No, they're not 100% identical. The hot and neutral can be counted on as being identical; or in 3-conductor +ground cable the hots will be identical. In larger sizes of cable, the ground is smaller, and in 3-conductor cable, the neutral may be smaller. That's because in large feeders, 100% neutral imbalance is unlikely. For instance 2-2-4-6 is a cable size; #4 neutral #6 ground.
But the hots (or hot+neutral in 2-conductor 3-wire cable) are the same size. If you were wiring a UK device with US wires, you might tape the white to be red (hot) and leave the black as neutral.
Ground, however, is special. It is not simply another conductor, it performs a very different function than than neutral, and that is what makes it reasonable to not give it insulation.
The outer sheath and inner insulation serve many purposes more than you are giving them credit for.
The wire insulation's jobs
Aside from the obvious (insulation and color coding)... the insulation provides protection from abrasion on sharp edges, and when wires are stuffed into a junction box.
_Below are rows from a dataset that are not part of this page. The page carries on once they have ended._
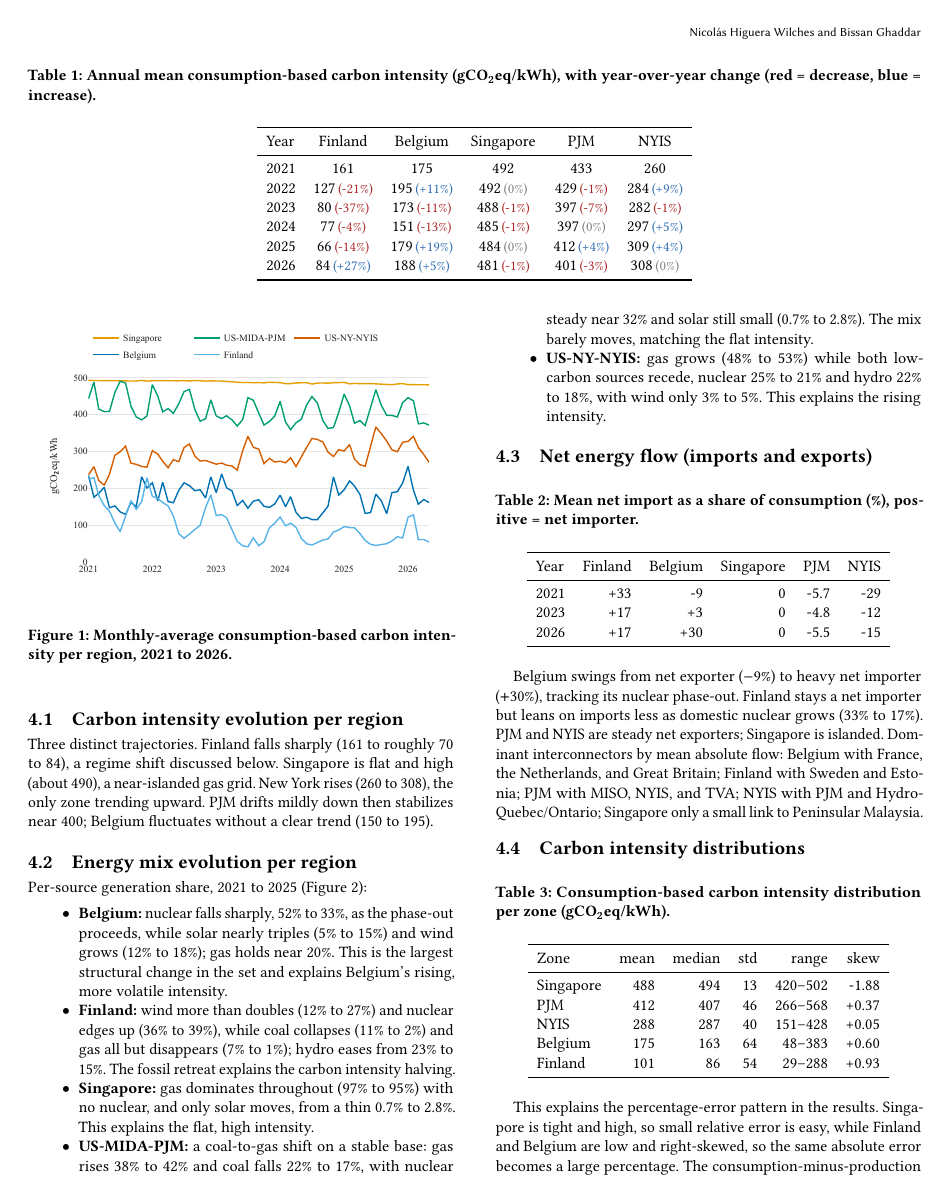
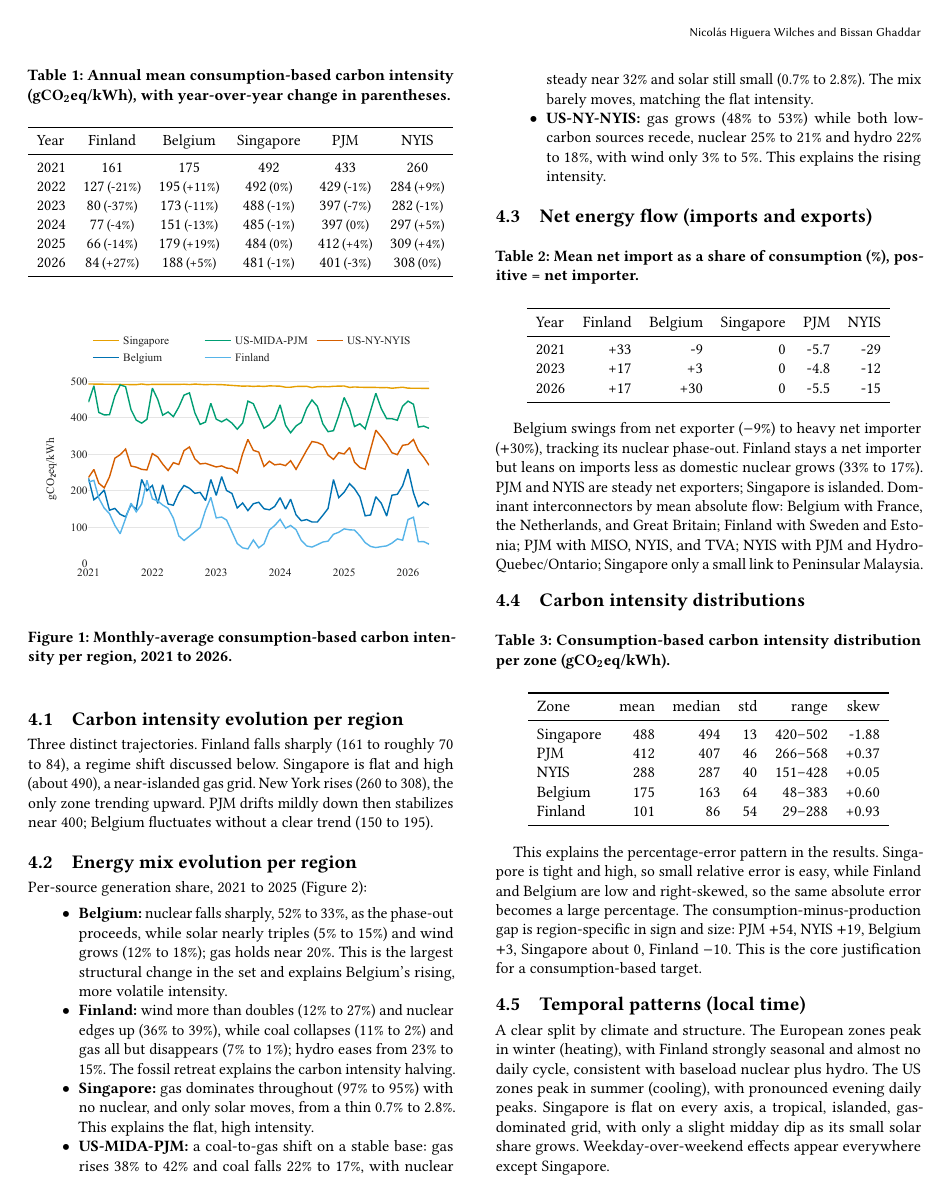
Before and after one commit to nicolaswilches/carbon-intensity-forecast, a LaTeX paper (reports/report/report.tex): page 2 of 8. Compiled offline with pdfLaTeX.

Commit message:
report: remove figph macro, single-column uncolored Table 1, unified report-figure font size, square correlation cells

```diff
--- a/reports/report/report.tex
+++ b/reports/report/report.tex
@@ -10,15 +10,10 @@
 % candidates so it resolves whether the compile root is this dir or the repo root.
 \graphicspath{{../../outputs/figures/}{outputs/figures/}{figures/}}
 
-\newcommand{\figph}[1]{\par\noindent\textit{[Figure placeholder: #1]}\par}
-
-\usepackage{xcolor}
-% Year-over-year change tags: decrease (red), increase (blue), no change (gray).
-\definecolor{yoydown}{HTML}{AD2828}
-\definecolor{yoyup}{HTML}{2E6DB4}
-\newcommand{\yd}[1]{\,{\small\textcolor{yoydown}{(#1\%)}}}
-\newcommand{\yu}[1]{\,{\small\textcolor{yoyup}{(+#1\%)}}}
-\newcommand{\yz}{\,{\small\textcolor{gray}{(0\%)}}}
+% Year-over-year change tags, plain (no color): decrease, increase, no change.
+\newcommand{\yd}[1]{\,{\small(#1\%)}}
+\newcommand{\yu}[1]{\,{\small(+#1\%)}}
+\newcommand{\yz}{\,{\small(0\%)}}
 
 \title{Open, Reproducible Consumption-Based Carbon Intensity Forecasting with Explicit Cross-Border Flow Modeling}
 
@@ -129,9 +124,10 @@ This section reports our initial evaluation of the extracted data across all fiv
 regions.
 
 \subsection{Carbon intensity evolution per region}
-\begin{table*}[t]
+\begin{table}[t]
 \caption{Annual mean consumption-based carbon intensity (gCO\textsubscript{2}eq/kWh),
-with year-over-year change (red = decrease, blue = increase).}
+with year-over-year change in parentheses.}
+\resizebox{\columnwidth}{!}{%
 \begin{tabular}{lccccc}
 \toprule
 Year & Finland & Belgium & Singapore & PJM & NYIS \\
@@ -143,8 +139,8 @@ Year & Finland & Belgium & Singapore & PJM & NYIS \\
 2025 & 66\yd{-14}  & 179\yu{19} & 484\yz & 412\yu{4} & 309\yu{4} \\
 2026 & 84\yu{27}   & 188\yu{5} & 481\yd{-1} & 401\yd{-3} & 308\yz \\
 \bottomrule
-\end{tabular}
-\end{table*}
+\end{tabular}}
+\end{table}
 \begin{figure}[t]
 \centering
 \includegraphics[width=\columnwidth]{eda_ci_evolution.pdf}
```
Also changed, not shown: outputs/figures/eda_ci_evolution.pdf, outputs/figures/eda_correlation.pdf, outputs/figures/eda_mix_sankey.pdf, outputs/figures/eda_net_import.pdf, outputs/figures/results_forecast_vs_actual.pdf, outputs/figures/results_horizon_curve.pdf, 3 other files.
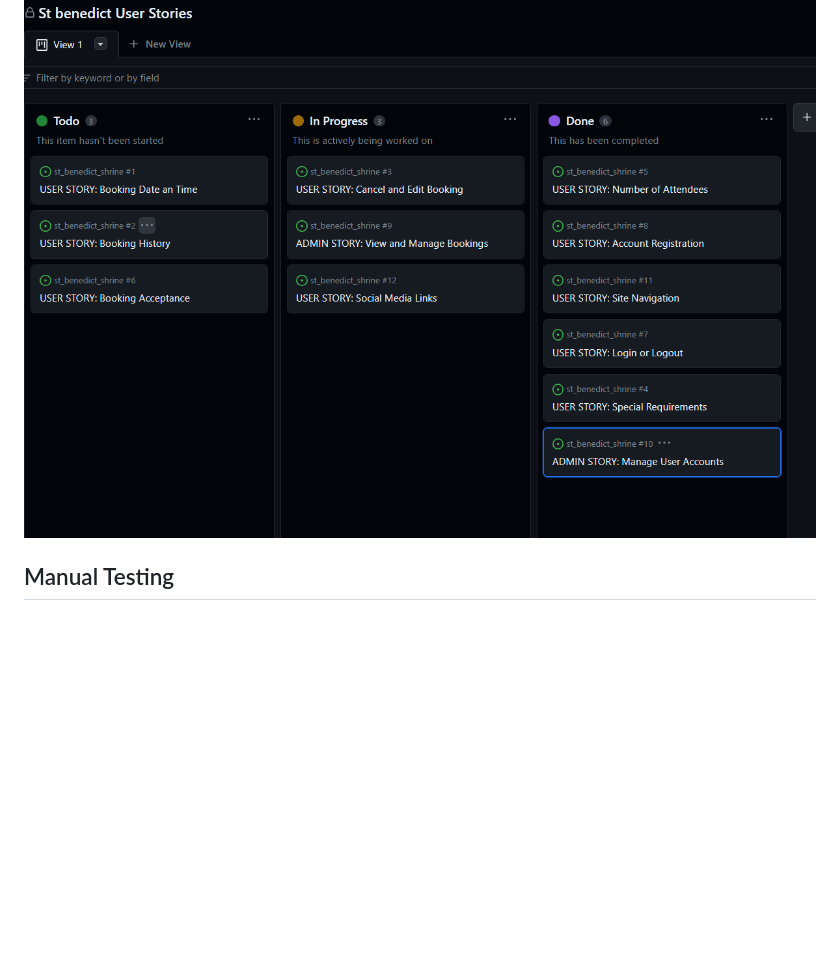
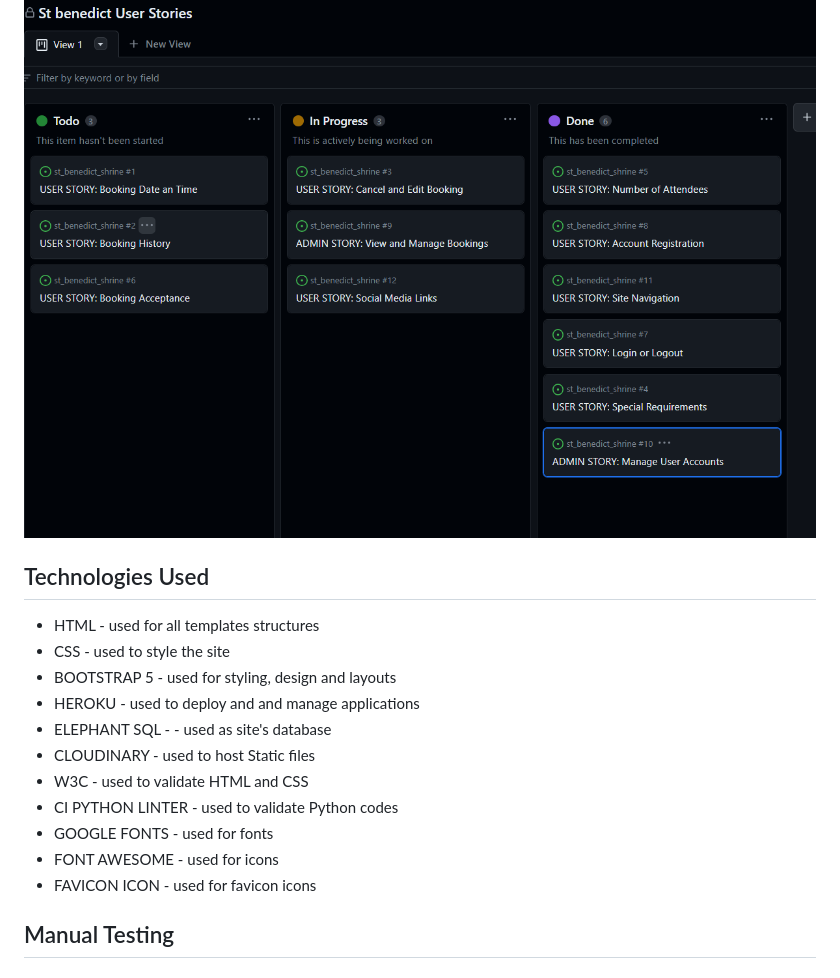
Before and after one commit to Markpm-code/st_benedict_shrine, a Markdown page: README.md, the part around the change. GitHub-like rendering; blank space fills up the shorter version.

Commit message:
Added Technologies used

```diff
--- a/README.md
+++ b/README.md
@@ -104,6 +104,20 @@ Here is my implementation of Agile methodology to create User Stories using a te
 * In the "Add item section" can also be used to add a user story and convert it into issues
 
 ![User stories](./static/images/user_stories.png)
+
+## Technologies Used
+ * HTML - used for all templates structures
+ * CSS - used to style the site
+ * BOOTSTRAP 5 - used for styling, design and layouts
+ * HEROKU - used to deploy and and manage applications
+ * ELEPHANT SQL - - used as site's database
+ * CLOUDINARY - used to host Static files
+ * W3C - used to validate HTML and CSS
+ * CI PYTHON LINTER - used to validate Python codes
+ * GOOGLE FONTS - used for fonts
+ * FONT AWESOME - used for icons
+ * FAVICON ICON - used for favicon icons
+
 
 ## Manual Testing
 ### Navigation - user is not logged in
```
It also must not burn easily, and must not emit toxic gases if it does. And it must not deteriorate over time (UV notwithstanding).
The sheath's jobs
First is grouping. Grouping is vital to understanding how a circuit works - e.g. if you have a 3-way switch and 2 wires go into one cable and 1 wire into another, you know which ones are the messengers. It keeps neutrals paired with partner hots, which is mandatory and AFCI/GFCI breakers require this. Since currents should be equal, keeping the wires together assures that the wires' EMFs cancel each other out, and with nothing between the wires, it prevents inductive/eddy current heating.
Next is binding and strain relief, as the cable is clamped where it enters the junction box. Clamping the individual wires would create a stress point.
Also stopping nails. The usual rule is that cable is stapled or penetrates at the midpoint of a 4x4 joist, and one should use 1-1/2" or shorter nails so a nail isn't going to reach the staple or hole. But between holes and staples, the cable floats and can come within 1-1/2" of the wall. In that case you want the cable's skin to be tough enough that the nail moves the cable rather than penetrates it.
The cable also must hold the markings which identify the cable type, which decides where it is legal to use based on its characteristics. Color coding is often done - 14AWG being white, 12 AWG yellow, and 10 AWG red.